Q Asked by Andrea Jenkyns (Morley and Outwood)
Asked on: 02 July 2018
Foreign and Commonwealth Office
China: Multinational Companies / 159671
To ask the Secretary of State for Foreign and Commonwealth Affairs, what the implications are for his policies of China’s (a) pressuring British Airways and other airlines to use its nomenclature for Taiwan on their websites and (b) interfering in other ways in the free operation of international business.
A Answered by: Mark Field
Answered on: 10 July 2018
Her Majesty’s Government’s long-standing policy on Taiwan has not changed. The Government refers to Taiwan as simply “Taiwan” and, when included in a list of places, does so under an inclusive heading, such as “country/territory” or “world locations”. When guidance has been sought from HMG on the terminology to use, we have been clear about the British Government’s terminology for Taiwan.
Private companies and organisations should be able to decide the terminology that they use to list destinations. UK companies should not be placed under political pressure to make changes. FCO Officials have registered our concern with the Chinese Government on this point.
UK Relations with Taiwan – Ian Paisley in the Chair
in Westminster Hall at 9:30 am on 24th October 2017
Please see the complete debate on these websites:
TAIWAN-EU ECONOMIC CO-OPERATION AGREEMENT
Date tabled: 10.10.2011
Primary sponsor: Andrew Rosindell
Sponsors: David Amess, Peter Bottomley, Jim Dobbin, Mike Hancock, Jim Shannon

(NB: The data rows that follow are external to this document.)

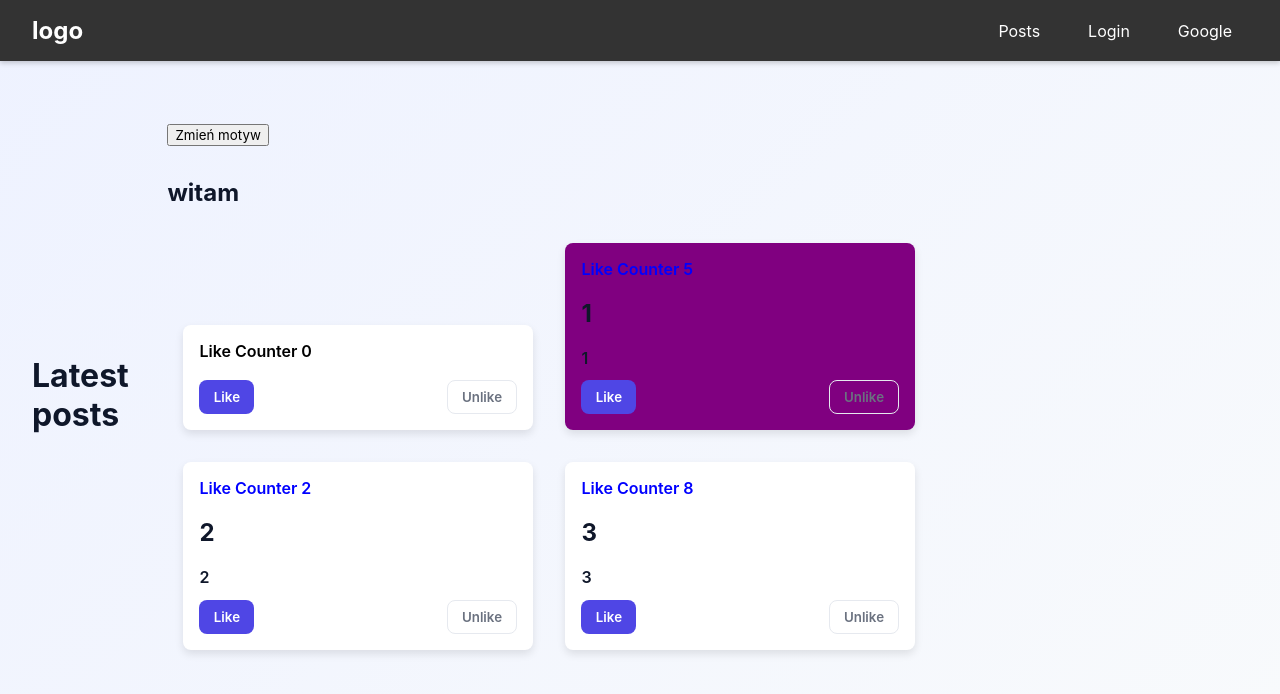
Repository: KrystianTrzy/reactapt
Page: /
An editor plug-in stored every save of this project. The page is shown before and after the next save, followed by the edit.
The browser window is 1280 px wide. The pictures show the whole page.
The project was rebuilt for these pictures with package versions that can differ from the ones it lists, and the page was loaded fresh each time. Also part of the build but not shown: src/pages/login.js, src/pages/postdetail/postdetail.js, src/pages/dashboard/dashboard.css, src/pages/dashboard/dashboard.js.

Above is the page before, as saved 2025-11-22 13:39:42.

After the next save:
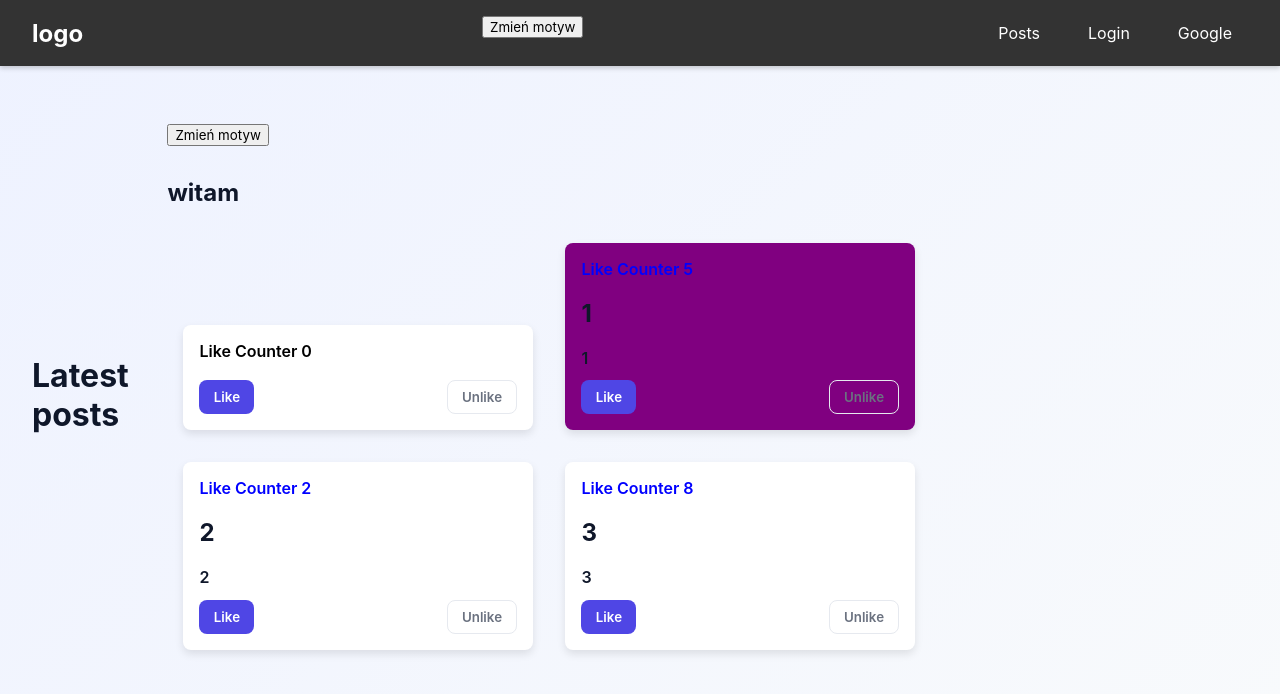
Saved 10 min 51 s later.
--- a/src/components/nav/nav.js
+++ b/src/components/nav/nav.js
@@ -1,6 +1,7 @@
 import "./nav.css";
 import { Link } from "react-router-dom";
 import { useLocation } from "react-router-dom";
+import ThemeToggleButton from "../ThemeToggleButton";
 
 function Nav() {
   const location = useLocation();
@@ -8,7 +9,7 @@
   return islogin ? null : (
     <nav className="navbar">
       <span className="logo">logo</span>
-
+      <ThemeToggleButton />
       <div className="menu">
         <Link to="/posts">Posts</Link>
         <Link to="/login">Login</Link>

After the save that followed:
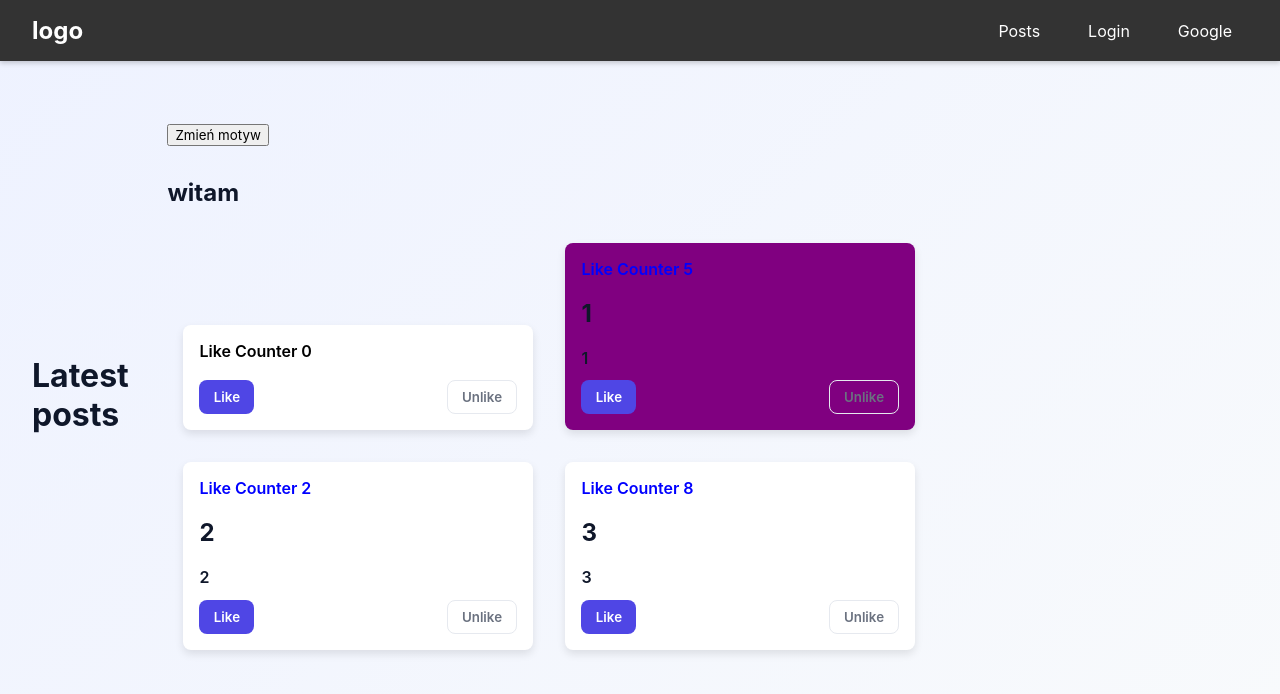
Saved 90 s later.
--- a/src/components/nav/nav.js
+++ b/src/components/nav/nav.js
@@ -1,7 +1,6 @@
 import "./nav.css";
 import { Link } from "react-router-dom";
 import { useLocation } from "react-router-dom";
-import ThemeToggleButton from "../ThemeToggleButton";
 
 function Nav() {
   const location = useLocation();
@@ -9,7 +8,7 @@
   return islogin ? null : (
     <nav className="navbar">
       <span className="logo">logo</span>
-      <ThemeToggleButton />
+
       <div className="menu">
         <Link to="/posts">Posts</Link>
         <Link to="/login">Login</Link>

“That this House supports the signing of an Economic Co-operation Agreement between the EU and Taiwan; notes the rapprochement between the two governments across the Taiwan Strait, which has so far led to the signing of 15 mutual agreements, including the Economic Co-operation Framework Agreement (ECFA), which reduces the trade barriers of mainland China’s market to products of Taiwanese origin and vice versa; acknowledges that the expansion of cross-strait economic relations is in the interest of those on both sides and of the EU; recognises that Taiwan achieved 10.88 per cent. GDP growth in 2010, is the EU’s 14th largest trading partner globally and its 6th largest trading partner in Asia, with total trade volume of 37 billion; observes that Taiwan’s high-tech industry, economic growth and expanding trade provide a mutually beneficial opportunity for co-operation between the EU and Taiwan; commends the fact that the European Parliament unanimously passed a resolution on 11 May 2011 supporting the further strengthening of Taiwan-EU trade and economic ties and the signing of a bilateral economic co-operation agreement; and calls on the Government to encourage the EU to conduct negotiations with Taiwan with the goal of agreeing a Taiwan-EU Economic Co-operation Agreement.”